**Work item**
Exact reproduction of the following data is required.

**Entries shown**

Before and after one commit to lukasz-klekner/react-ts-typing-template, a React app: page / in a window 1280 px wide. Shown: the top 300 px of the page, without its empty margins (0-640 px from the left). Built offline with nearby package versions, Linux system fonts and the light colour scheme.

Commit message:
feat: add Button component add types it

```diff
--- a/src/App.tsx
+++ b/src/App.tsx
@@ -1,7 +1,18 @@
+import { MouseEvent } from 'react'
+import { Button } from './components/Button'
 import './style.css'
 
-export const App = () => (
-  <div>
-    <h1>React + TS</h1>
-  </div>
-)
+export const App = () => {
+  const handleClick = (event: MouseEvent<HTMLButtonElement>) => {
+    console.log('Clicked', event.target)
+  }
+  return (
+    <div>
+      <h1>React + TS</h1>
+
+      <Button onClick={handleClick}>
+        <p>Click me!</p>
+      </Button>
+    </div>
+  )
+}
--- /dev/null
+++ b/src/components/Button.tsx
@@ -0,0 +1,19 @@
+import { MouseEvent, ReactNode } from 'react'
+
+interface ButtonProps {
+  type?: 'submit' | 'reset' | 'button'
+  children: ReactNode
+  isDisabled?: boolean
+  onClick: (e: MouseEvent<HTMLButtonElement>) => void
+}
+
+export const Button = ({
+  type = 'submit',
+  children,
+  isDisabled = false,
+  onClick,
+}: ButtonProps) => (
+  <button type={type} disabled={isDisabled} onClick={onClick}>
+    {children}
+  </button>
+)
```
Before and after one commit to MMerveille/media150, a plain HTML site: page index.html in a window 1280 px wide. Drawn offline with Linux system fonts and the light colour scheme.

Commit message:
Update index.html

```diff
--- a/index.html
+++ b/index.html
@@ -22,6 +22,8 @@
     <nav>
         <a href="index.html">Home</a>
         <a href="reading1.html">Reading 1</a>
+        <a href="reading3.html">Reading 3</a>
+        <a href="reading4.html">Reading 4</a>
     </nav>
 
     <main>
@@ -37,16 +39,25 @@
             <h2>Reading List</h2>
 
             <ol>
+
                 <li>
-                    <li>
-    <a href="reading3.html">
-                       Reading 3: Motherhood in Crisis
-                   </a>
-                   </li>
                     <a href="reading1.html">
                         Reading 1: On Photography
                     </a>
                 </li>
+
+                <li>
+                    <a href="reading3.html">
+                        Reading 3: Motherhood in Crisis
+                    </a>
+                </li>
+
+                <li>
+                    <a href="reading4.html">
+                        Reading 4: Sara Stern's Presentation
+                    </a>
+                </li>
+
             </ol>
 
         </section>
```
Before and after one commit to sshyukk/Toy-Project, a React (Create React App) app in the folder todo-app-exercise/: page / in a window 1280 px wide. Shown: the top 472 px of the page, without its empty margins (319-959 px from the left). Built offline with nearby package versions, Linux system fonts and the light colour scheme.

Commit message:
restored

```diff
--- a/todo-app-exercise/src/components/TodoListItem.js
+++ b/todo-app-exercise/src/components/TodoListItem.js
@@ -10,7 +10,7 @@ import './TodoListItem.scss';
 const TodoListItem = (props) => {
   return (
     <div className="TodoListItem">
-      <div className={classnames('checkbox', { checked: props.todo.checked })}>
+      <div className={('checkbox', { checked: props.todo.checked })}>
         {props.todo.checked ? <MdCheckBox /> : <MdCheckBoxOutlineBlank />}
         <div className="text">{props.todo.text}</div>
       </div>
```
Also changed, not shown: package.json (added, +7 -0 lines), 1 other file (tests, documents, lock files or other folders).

**Task output**
Before and after one commit to lukasz-klekner/react-ts-typing-template, a React app: page / in a window 1280 px wide. Shown: the top 300 px of the page, without its empty margins (0-640 px from the left). Built offline with nearby package versions, Linux system fonts and the light colour scheme.

Commit message:
feat: add Button component add types it

```diff
--- a/src/App.tsx
+++ b/src/App.tsx
@@ -1,7 +1,18 @@
+import { MouseEvent } from 'react'
+import { Button } from './components/Button'
 import './style.css'
 
-export const App = () => (
-  <div>
-    <h1>React + TS</h1>
-  </div>
-)
+export const App = () => {
+  const handleClick = (event: MouseEvent<HTMLButtonElement>) => {
+    console.log('Clicked', event.target)
+  }
+  return (
+    <div>
+      <h1>React + TS</h1>
+
+      <Button onClick={handleClick}>
+        <p>Click me!</p>
+      </Button>
+    </div>
+  )
+}
--- /dev/null
+++ b/src/components/Button.tsx
@@ -0,0 +1,19 @@
+import { MouseEvent, ReactNode } from 'react'
+
+interface ButtonProps {
+  type?: 'submit' | 'reset' | 'button'
+  children: ReactNode
+  isDisabled?: boolean
+  onClick: (e: MouseEvent<HTMLButtonElement>) => void
+}
+
+export const Button = ({
+  type = 'submit',
+  children,
+  isDisabled = false,
+  onClick,
+}: ButtonProps) => (
+  <button type={type} disabled={isDisabled} onClick={onClick}>
+    {children}
+  </button>
+)
```
Before and after one commit to MMerveille/media150, a plain HTML site: page index.html in a window 1280 px wide. Drawn offline with Linux system fonts and the light colour scheme.

Commit message:
Update index.html

```diff
--- a/index.html
+++ b/index.html
@@ -22,6 +22,8 @@
     <nav>
         <a href="index.html">Home</a>
         <a href="reading1.html">Reading 1</a>
+        <a href="reading3.html">Reading 3</a>
+        <a href="reading4.html">Reading 4</a>
     </nav>
 
     <main>
@@ -37,16 +39,25 @@
             <h2>Reading List</h2>
 
             <ol>
+
                 <li>
-                    <li>
-    <a href="reading3.html">
-                       Reading 3: Motherhood in Crisis
-                   </a>
-                   </li>
                     <a href="reading1.html">
                         Reading 1: On Photography
                     </a>
                 </li>
+
+                <li>
+                    <a href="reading3.html">
+                        Reading 3: Motherhood in Crisis
+                    </a>
+                </li>
+
+                <li>
+                    <a href="reading4.html">
+                        Reading 4: Sara Stern's Presentation
+                    </a>
+                </li>
+
             </ol>
 
         </section>
```
Before and after one commit to sshyukk/Toy-Project, a React (Create React App) app in the folder todo-app-exercise/: page / in a window 1280 px wide. Shown: the top 472 px of the page, without its empty margins (319-959 px from the left). Built offline with nearby package versions, Linux system fonts and the light colour scheme.

Commit message:
restored

```diff
--- a/todo-app-exercise/src/components/TodoListItem.js
+++ b/todo-app-exercise/src/components/TodoListItem.js
@@ -10,7 +10,7 @@ import './TodoListItem.scss';
 const TodoListItem = (props) => {
   return (
     <div className="TodoListItem">
-      <div className={classnames('checkbox', { checked: props.todo.checked })}>
+      <div className={('checkbox', { checked: props.todo.checked })}>
         {props.todo.checked ? <MdCheckBox /> : <MdCheckBoxOutlineBlank />}
         <div className="text">{props.todo.text}</div>
       </div>
```
Also changed, not shown: package.json (added, +7 -0 lines), 1 other file (tests, documents, lock files or other folders).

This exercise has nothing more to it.